The leaders of Scotland’s biggest cities have launched a stinging attack on John Swinney’s “pistol to the head” tactics after being forced to accept cuts of £350 million to their budgets.
All of Scotland’s 32 councils are expected to sign up to the swingeing reductions. Town halls must agree to a freeze in the council tax, maintaining teachers numbers and the amalgamation of health and social care - or face even harsher cuts as they lose out on their share of a further £408 million.
Glasgow City Council leader Frank McAveety, the former Labour MSP, said: “We have signed up to the Swinney Tory budget with great reluctance.
“This is the most draconian budget ever inflicted on the people of Glasgow by any Government. Worse than that it comes with ‘pistol to the head’ sanctions.
“Glasgow faces £133m of cuts in the next 2 years. If we don’t sign up for that the Scottish Government will hit us with an additional £50m of sanctions. “Don Corleone” Swinney is making us an offer we can’t refuse.”
A number of Labour councils are taking legal advice on the prospect of mounting a court challenge to the cuts.
Edinburgh has already accepted the cuts of £78 million to its budget and council leader Andrew Burns, has hit out at the cuts in a letter to Mr Swinney, claiming the budgets are imposed with “punitive financial penalties.”
He added: “It makes a mockery of any semblance of a belief in local democracy.
“To be clear, I am not in any disagreement on the potential social-value of the policies being pursued – but I am genuinely saddened at the way in which Local Government is, frankly, being centrally directed.”
Mr Swinney has previously suggested that the reaction from council leaders has been over the top
A Scottish Government spokesperson said today: “We have received a number of responses so far – all of which indicate acceptance of the deal on offer.”
Ministers say the deal will “transform the provision of social care in Scotland” with a £250million investment in integrating health and social care services.

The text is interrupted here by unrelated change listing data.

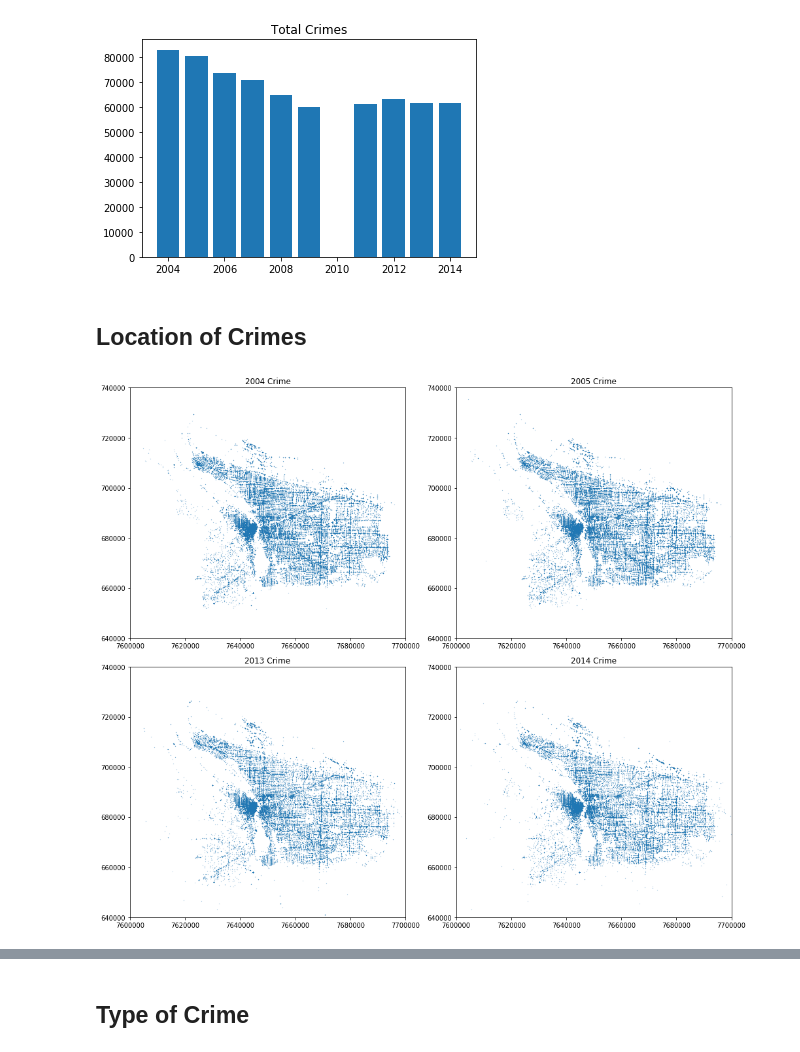
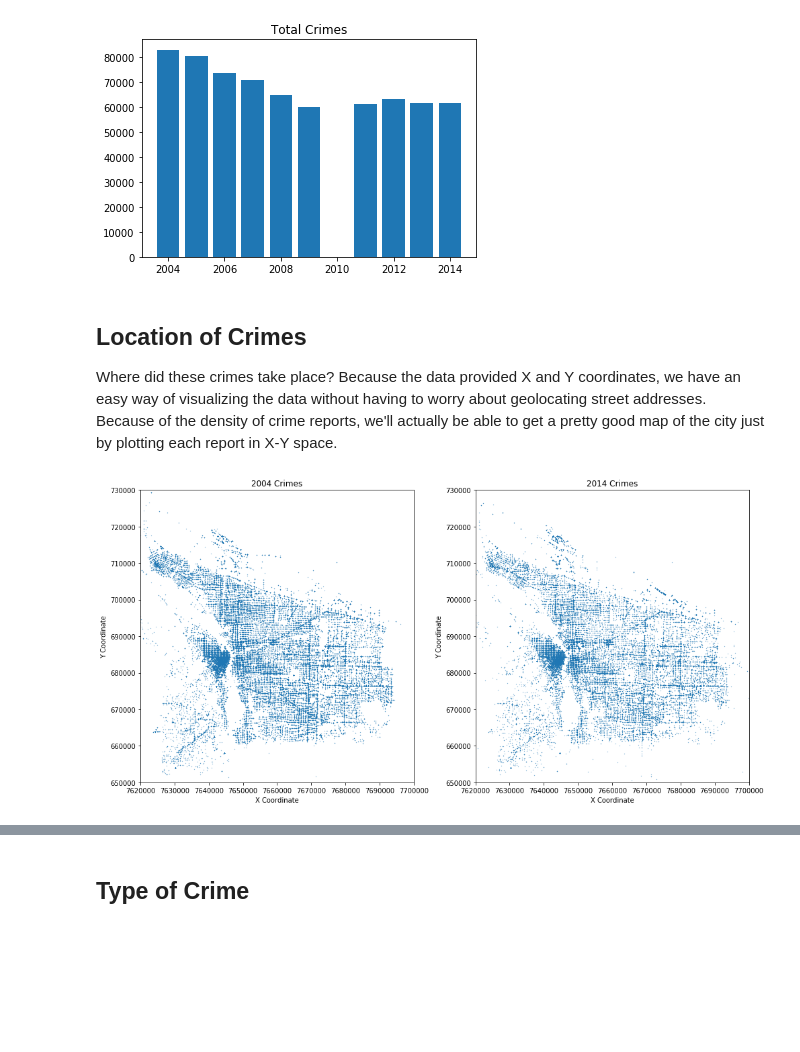
Before and after one commit to maxcalabro/Portland-Crime-Data, a Jupyter notebook: Portland Crime Data.ipynb, the cells around one changed output, grey strips where cells are left out. Saved outputs shown, nothing was run; the diff lists cells and outputs as text; code cells hidden in the pictures; blank space fills up the shorter version.

```diff
--- a/Portland Crime Data.ipynb
+++ b/Portland Crime Data.ipynb
@@ -63,21 +68,29 @@ plt.title('Total Crimes')
 plt.show()
 # %% [output]
 [figure]
-# %% [markdown]
-## Location of Crimes
+# %% [markdown]
+## Location of Crimes
+
+Where did these crimes take place? Because the data provided X and Y coordinates, we have an easy way of visualizing the data without having to worry about geolocating street addresses. Because of the density of crime reports, we'll actually be able to get a pretty good map of the city just by plotting each report in X-Y space.
 # %%
-plt.figure(figsize=(14,12))
-years = [2004, 2005, 2013, 2014]
+plt.figure(figsize=(14,7))
+years = [2004, 2014]
 
-for i in range(4):
+for i in range(len(years)):
 
-    plt.subplot(2,2,i+1)
-    plt.scatter(df[df['Year']==years[i]]['X Coordinate'], df[df['Year']==years[i]]['Y Coordinate'], s = .02)
-    plt.xlim(7600000, 7700000)
-    plt.ylim(640000, 740000)
-    plt.title('{} Crime'.format(years[i]))
+    plt.subplot(1,2,i+1)
+    plt.scatter(
+        df[df['Year']==years[i]]['X Coordinate'],
+        df[df['Year']==years[i]]['Y Coordinate'],
+        s = .05
+        )
+    plt.xlim(7620000, 7700000)
+    plt.ylim(650000, 730000)
+    plt.xlabel('X Coordinate')
+    plt.ylabel('Y Coordinate')
+    plt.title('{} Crimes'.format(years[i]))
 
 plt.tight_layout()
 plt.show()
 # %% [output]
-[figure, old version]
+[figure, new version]
```
Also changed, not shown: parts of 47 cells of this notebook.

She added: “We recognise the pressures on budgets across the whole of the public sector, and in households throughout Scotland, which is why it is important to maintain the Council Tax freeze while we consider ways to replace it - as well as reimbursing local authorities to ensure they can continue to provide essential services. Recent independent research found that the Scottish Government has actually over-funded the council tax freeze to this point.”